▶
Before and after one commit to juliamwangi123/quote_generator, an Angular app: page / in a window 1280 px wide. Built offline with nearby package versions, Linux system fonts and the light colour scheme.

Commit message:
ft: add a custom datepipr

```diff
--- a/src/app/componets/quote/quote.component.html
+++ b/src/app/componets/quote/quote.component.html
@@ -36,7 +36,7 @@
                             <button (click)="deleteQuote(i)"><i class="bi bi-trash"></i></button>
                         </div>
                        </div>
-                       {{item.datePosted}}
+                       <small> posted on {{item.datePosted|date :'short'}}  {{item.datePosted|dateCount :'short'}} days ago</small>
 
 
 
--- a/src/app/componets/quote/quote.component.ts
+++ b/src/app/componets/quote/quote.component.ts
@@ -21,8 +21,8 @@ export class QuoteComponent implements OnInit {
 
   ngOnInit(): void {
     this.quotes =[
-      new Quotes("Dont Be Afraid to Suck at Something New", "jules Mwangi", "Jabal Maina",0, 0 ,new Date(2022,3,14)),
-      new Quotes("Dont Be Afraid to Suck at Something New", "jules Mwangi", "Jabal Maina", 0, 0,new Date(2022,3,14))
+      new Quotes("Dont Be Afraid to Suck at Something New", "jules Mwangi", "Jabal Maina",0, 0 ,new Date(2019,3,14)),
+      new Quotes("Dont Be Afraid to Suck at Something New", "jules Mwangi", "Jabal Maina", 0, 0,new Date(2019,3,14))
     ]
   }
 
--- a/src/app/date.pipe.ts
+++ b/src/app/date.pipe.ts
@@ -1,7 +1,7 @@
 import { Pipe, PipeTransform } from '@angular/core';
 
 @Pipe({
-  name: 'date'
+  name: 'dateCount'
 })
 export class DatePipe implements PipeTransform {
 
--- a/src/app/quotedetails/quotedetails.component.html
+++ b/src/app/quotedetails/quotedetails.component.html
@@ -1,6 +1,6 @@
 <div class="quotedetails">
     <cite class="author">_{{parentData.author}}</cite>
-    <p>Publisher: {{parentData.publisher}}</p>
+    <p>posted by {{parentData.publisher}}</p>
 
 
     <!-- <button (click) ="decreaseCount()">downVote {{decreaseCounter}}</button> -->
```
◀
_Activity_: Select every line in the records above that contains the word "export".

_Expected output_:
@@ -21,8 +21,8 @@ export class QuoteComponent implements OnInit {
 export class DatePipe implements PipeTransform {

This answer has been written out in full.